Supplied data -
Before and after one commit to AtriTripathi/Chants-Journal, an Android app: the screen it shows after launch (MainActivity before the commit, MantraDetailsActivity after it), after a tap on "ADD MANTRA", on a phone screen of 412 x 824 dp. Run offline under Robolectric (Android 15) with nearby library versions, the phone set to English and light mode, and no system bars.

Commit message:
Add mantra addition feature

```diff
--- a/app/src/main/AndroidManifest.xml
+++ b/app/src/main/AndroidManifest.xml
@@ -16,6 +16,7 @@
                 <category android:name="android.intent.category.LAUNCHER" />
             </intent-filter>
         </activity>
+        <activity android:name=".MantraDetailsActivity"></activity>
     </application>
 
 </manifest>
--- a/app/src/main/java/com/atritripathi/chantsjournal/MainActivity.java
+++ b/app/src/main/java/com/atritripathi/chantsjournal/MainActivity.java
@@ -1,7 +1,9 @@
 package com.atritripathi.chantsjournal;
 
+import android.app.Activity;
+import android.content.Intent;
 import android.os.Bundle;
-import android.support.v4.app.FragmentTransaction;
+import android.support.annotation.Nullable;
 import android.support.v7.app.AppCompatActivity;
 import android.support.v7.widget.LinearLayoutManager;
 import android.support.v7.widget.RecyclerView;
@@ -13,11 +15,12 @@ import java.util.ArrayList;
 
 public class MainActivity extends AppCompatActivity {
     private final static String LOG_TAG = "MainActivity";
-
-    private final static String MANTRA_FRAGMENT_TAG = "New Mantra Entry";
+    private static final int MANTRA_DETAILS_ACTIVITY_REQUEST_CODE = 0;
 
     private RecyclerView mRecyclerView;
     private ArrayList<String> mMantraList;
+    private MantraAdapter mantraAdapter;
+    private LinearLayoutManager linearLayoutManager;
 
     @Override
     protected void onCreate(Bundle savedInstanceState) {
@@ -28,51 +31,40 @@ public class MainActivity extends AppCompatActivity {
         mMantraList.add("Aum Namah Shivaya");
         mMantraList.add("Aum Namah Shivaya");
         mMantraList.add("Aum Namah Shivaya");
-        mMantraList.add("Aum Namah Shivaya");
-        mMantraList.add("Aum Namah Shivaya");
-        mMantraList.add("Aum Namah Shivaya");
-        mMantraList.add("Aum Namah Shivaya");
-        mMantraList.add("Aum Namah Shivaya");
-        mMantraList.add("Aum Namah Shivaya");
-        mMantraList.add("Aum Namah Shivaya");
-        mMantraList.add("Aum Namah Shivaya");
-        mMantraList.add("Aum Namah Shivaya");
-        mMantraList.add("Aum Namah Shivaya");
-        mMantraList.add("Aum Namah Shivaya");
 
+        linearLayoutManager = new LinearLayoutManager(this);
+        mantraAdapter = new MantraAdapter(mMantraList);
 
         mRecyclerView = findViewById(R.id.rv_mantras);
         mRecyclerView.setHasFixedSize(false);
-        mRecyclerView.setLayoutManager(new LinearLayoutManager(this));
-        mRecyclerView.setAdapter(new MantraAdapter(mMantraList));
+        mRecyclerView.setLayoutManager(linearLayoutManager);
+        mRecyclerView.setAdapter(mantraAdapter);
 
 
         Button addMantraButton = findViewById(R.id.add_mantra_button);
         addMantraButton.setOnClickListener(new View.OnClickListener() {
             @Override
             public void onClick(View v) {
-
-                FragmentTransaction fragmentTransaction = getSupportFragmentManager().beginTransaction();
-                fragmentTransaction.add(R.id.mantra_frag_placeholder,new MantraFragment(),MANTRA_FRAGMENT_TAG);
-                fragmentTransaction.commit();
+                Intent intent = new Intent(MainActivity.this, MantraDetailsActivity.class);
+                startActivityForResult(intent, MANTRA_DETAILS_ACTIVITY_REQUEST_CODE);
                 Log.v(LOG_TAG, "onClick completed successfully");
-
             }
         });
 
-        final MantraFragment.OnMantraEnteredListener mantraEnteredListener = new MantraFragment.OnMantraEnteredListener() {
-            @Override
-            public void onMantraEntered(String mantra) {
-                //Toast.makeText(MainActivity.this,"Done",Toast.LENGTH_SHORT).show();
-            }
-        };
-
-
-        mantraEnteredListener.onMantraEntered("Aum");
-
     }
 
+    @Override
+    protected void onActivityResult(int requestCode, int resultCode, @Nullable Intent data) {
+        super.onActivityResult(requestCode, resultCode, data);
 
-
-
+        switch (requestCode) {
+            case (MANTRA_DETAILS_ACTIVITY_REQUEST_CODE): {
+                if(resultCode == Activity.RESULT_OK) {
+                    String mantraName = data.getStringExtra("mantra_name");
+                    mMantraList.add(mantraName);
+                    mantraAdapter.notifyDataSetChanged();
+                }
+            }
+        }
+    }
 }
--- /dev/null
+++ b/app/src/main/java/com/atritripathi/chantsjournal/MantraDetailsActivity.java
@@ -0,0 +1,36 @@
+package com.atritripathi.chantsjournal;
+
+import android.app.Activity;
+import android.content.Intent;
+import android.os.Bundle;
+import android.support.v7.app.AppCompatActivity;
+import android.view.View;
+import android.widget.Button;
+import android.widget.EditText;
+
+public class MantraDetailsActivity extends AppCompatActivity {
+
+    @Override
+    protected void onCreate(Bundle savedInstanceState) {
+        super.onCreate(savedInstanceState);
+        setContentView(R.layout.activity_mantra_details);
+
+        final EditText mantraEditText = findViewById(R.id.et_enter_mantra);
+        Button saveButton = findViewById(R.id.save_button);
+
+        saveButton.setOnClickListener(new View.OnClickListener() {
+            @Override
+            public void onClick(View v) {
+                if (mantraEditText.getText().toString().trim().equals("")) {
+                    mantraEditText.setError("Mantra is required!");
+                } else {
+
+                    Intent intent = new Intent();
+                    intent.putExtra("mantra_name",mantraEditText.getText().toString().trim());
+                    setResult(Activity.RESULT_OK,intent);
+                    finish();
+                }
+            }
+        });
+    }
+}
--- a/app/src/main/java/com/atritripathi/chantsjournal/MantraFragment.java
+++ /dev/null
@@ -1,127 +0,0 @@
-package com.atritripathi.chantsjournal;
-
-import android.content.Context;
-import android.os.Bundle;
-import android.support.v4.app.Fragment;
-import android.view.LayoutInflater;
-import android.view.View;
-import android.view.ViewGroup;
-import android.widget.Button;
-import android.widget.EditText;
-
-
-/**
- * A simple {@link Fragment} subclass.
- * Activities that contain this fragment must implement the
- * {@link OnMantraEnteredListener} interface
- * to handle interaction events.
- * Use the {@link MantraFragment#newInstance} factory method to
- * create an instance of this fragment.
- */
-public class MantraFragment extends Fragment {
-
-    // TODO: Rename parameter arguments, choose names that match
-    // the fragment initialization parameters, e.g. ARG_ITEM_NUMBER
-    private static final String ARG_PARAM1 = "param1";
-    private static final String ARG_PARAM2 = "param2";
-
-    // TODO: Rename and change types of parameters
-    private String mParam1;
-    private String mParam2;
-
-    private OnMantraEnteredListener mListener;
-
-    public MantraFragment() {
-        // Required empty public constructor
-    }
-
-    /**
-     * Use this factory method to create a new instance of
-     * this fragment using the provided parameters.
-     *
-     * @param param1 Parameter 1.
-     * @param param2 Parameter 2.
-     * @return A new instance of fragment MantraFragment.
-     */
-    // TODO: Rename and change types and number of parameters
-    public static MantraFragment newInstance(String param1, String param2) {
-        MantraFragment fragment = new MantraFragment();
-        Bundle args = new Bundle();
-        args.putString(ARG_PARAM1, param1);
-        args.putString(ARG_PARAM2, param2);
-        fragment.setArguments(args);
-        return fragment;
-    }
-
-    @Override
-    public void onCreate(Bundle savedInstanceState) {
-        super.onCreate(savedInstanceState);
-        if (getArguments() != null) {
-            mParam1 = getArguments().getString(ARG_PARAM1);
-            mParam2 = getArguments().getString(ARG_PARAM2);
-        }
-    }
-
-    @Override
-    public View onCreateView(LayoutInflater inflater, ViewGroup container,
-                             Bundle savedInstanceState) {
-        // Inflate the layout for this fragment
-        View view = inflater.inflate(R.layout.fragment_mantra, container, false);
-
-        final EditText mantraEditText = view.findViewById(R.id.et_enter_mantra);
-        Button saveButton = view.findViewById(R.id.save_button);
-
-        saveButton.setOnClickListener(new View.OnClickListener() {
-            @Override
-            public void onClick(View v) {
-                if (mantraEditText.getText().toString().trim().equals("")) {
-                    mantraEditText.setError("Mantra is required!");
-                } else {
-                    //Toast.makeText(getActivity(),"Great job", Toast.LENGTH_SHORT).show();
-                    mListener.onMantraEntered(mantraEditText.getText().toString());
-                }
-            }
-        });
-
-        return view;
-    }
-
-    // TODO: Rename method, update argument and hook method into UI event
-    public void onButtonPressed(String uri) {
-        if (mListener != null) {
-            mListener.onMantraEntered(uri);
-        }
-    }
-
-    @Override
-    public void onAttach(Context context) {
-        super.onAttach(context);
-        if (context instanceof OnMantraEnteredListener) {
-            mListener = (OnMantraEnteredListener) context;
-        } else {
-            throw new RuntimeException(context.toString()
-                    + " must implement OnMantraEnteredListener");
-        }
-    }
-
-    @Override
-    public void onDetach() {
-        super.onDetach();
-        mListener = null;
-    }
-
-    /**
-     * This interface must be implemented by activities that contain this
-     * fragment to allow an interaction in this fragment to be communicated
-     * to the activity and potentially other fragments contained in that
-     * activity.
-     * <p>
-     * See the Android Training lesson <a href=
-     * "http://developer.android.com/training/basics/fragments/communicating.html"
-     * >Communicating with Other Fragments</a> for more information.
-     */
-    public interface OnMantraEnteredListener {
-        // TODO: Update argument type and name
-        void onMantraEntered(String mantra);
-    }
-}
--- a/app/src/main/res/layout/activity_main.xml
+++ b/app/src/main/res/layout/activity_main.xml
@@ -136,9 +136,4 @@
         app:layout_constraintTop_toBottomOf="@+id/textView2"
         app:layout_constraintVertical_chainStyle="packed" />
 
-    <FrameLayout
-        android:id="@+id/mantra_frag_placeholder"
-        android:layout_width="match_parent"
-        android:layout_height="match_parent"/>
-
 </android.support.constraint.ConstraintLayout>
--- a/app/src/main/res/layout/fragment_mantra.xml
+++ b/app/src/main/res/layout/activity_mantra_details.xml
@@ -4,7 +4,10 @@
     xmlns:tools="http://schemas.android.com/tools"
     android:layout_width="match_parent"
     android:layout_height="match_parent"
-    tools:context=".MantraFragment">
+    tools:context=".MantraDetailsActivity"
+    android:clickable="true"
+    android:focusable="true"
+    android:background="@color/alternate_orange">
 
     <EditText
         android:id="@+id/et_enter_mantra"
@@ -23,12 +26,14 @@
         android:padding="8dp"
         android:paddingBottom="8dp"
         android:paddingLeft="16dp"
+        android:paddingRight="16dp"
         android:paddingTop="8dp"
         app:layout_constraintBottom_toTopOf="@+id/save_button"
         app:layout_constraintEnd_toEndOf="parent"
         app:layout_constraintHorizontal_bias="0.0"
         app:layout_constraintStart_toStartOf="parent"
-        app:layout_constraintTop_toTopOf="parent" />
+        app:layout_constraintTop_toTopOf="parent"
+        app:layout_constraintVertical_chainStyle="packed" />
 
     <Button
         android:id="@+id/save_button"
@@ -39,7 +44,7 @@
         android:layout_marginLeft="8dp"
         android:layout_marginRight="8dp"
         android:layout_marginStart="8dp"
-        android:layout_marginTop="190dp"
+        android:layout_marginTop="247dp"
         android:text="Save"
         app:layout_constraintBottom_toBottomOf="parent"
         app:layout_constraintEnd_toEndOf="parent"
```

What you are asked to do -
Report the number of lines in the records that hold "OnMantraEnteredListener" and write no other words.

The completed task -
7